Now, some marketing consultants will tell you that the only “authentic” brand spokespeople are the company’s owners or top executives. My view? Unless your CEO is as charismatic and media savvy as a Steve Jobs, keep him or her out of the picture. You’re better off with a professional actor or even a talking gecko. For example, the last ambassador a fashion brand targeting women needs is an old guy in a suit.
That doesn’t mean ush out and hire a celebrity. They’re expensive and need to be strategically selected and handled (a topic for another blog). Sarah Jessica Parker, for all her box office success and appeal, wasn’t the best choice for The Gap’s twentysomething demographic. No one believed she actually would wear Gap clothing out in public with her thirtysomething and fortysomething peers.
Rather, hire professional writers and spokesmodels from your target segment to serve as bloggers and social network reps for your brand. Don’t be covert: if you venture onto Facebook, it’s better to have your brand ambassadors openly state their ties — isn’t that the point? — than to pretend to be a “friend” with an ulterior motive. Deceptive “guerilla” marketing simply sets you up for a backlash (see my blog post, Are You For Real Monica Rockle? A Facebook Marketing Case Study).

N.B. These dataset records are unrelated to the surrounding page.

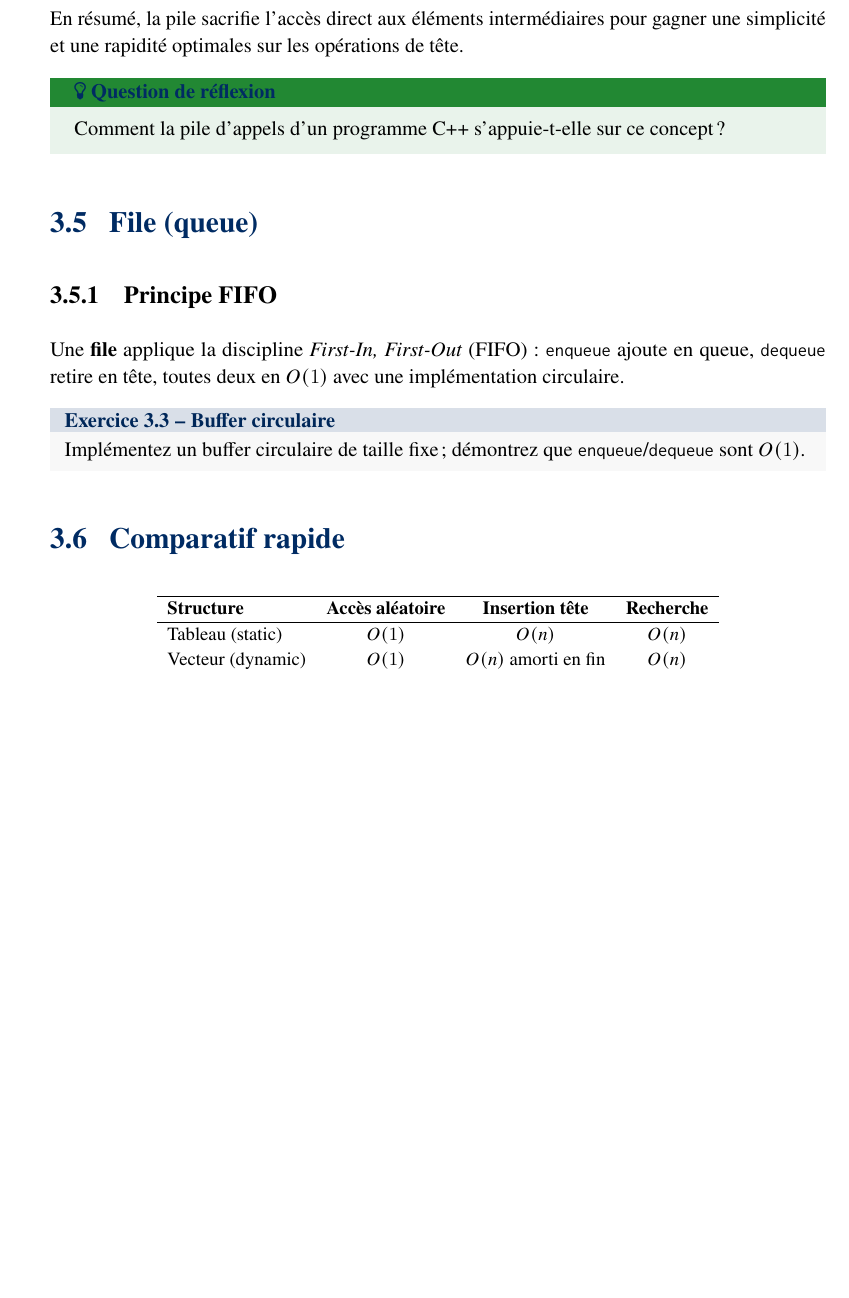
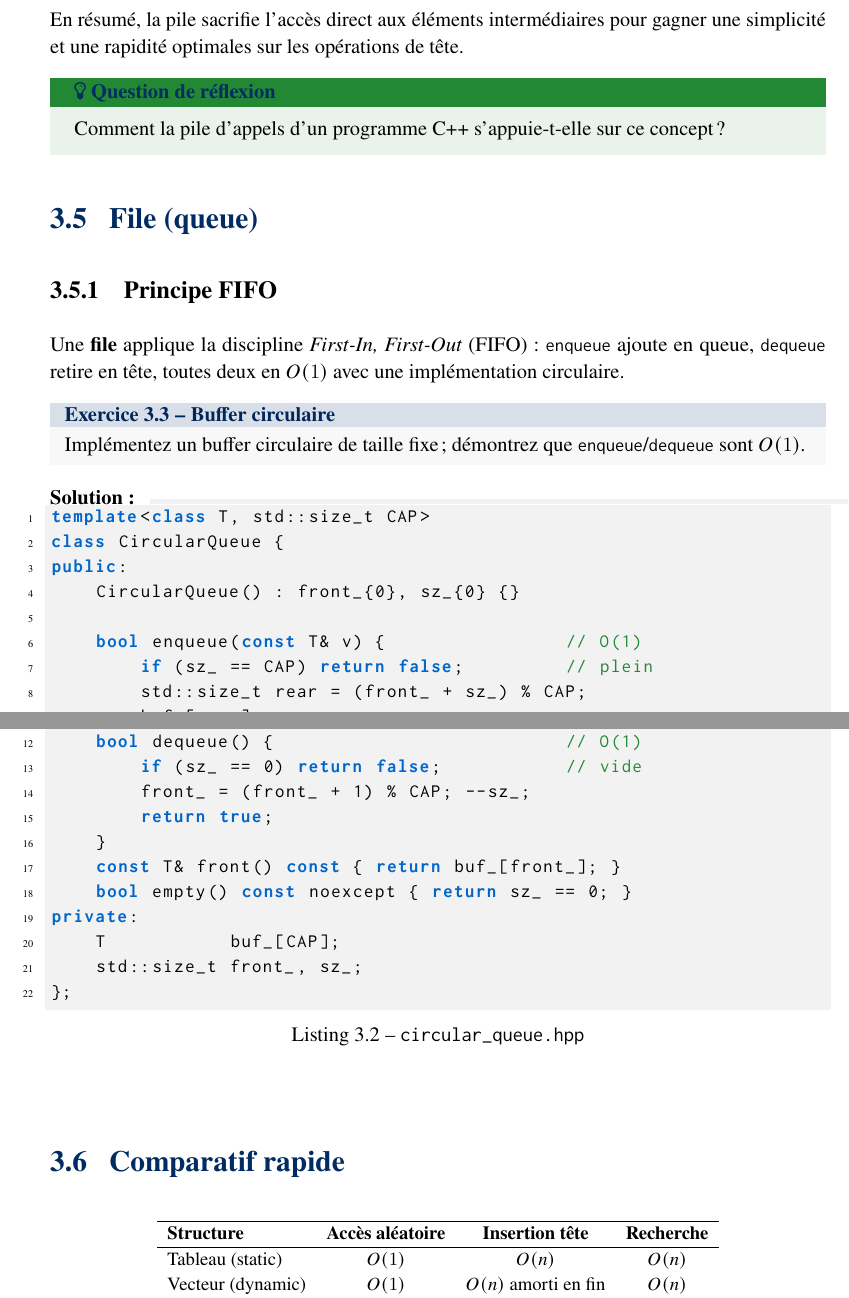
Before and after one commit to raantss18/Mon_livre_d_algo, a LaTeX book (main.tex, which reads parties/partI-fondations/ch03-structure/ch03.tex, preambule/packages.tex): part of page 23 of 25 before the commit and two parts of pages 21 and 22 of 25 after it, the two joined at a grey line, cut so that both start at the same text, the shorter picture padded with empty space. Compiled offline with pdfLaTeX.

```diff
--- a/parties/partI-fondations/ch03-structure/ch03.tex
+++ b/parties/partI-fondations/ch03-structure/ch03.tex
@@ -149,6 +149,32 @@
 \lstinline|enqueue|/\lstinline|dequeue| sont $O(1)$.
 \end{exercice}
 
+\paragraph{Solution : }
+\begin{lstlisting}[language=C++,caption={\texttt{circular\_queue.hpp}}]
+template<class T, std::size_t CAP>
+class CircularQueue {
+public:
+    CircularQueue() : front_{0}, sz_{0} {}
+
+    bool enqueue(const T& v) {                // O(1)
+        if (sz_ == CAP) return false;         // plein
+        std::size_t rear = (front_ + sz_) % CAP;
+        buf_[rear] = v; ++sz_;
+        return true;
+    }
+    bool dequeue() {                          // O(1)
+        if (sz_ == 0) return false;           // vide
+        front_ = (front_ + 1) % CAP; --sz_;
+        return true;
+    }
+    const T& front() const { return buf_[front_]; }
+    bool empty() const noexcept { return sz_ == 0; }
+private:
+    T           buf_[CAP];
+    std::size_t front_, sz_;
+};
+\end{lstlisting}
+
 % **********************************************************************
 \section{Comparatif rapide}
 
--- a/preambule/packages.tex
+++ b/preambule/packages.tex
@@ -109,7 +109,7 @@
 % ------------------------------------------------------------------
 % Réglages diverses utiles
 % ------------------------------------------------------------------
-\setcounter{tocdepth}{2}      % Jusqu'au niveau \section dans la TOC
+\setcounter{tocdepth}{1}      % Jusqu'au niveau \section dans la TOC
 \setlength{\parindent}{0pt}
 \setlength{\parskip}{0.6em}
 \renewcommand{\baselinestretch}{1.08}
```
Also changed, not shown: main.pdf, 5 other files.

Rather, hire people whose personalities reflect the brand identity you wish to establish, then have them interact directly with consumers. Along with a segment focus and a makeover, a few choice brand ambassadors could help Mervyns shed its stodgy image.
Note that this is a quickie solution confined by the limits of this blog. (And I’m not getting paid for it.) A comprehensive marketing plan, based on thorough consumer and competitive analyses, is necessary.
The point is, when your company gets into some hot water — or some deep, murky, quicksand — don’t blame the economy. Many companies in every industry are still making money. Rather, use failure as a cue to undertake some no-holds-barred, full frontal self-reflection. And if you’re Mervyns, some better lighting might help you see what’s going on.
Update 10/3/8: Forever 21 just put in a bid for 150 Mervyns stores. Who knew that the opposites I mentioned in this article would attract? Says Christopher Lee, Sr. VP of Forever 21, “Our vision has always been to get a bigger box.” Nothing is certain yet, but the best bet is that Forever 21 will convert many of those Mervyns and put the rest out of their misery.
Update 10/17/8: Mervyns has decided to give it up.
Update 12/13/8: Forever 21 will take over 15 Mervyns sites and Kohl’s will take over 31. The remaining sites will likely be returned to landlords.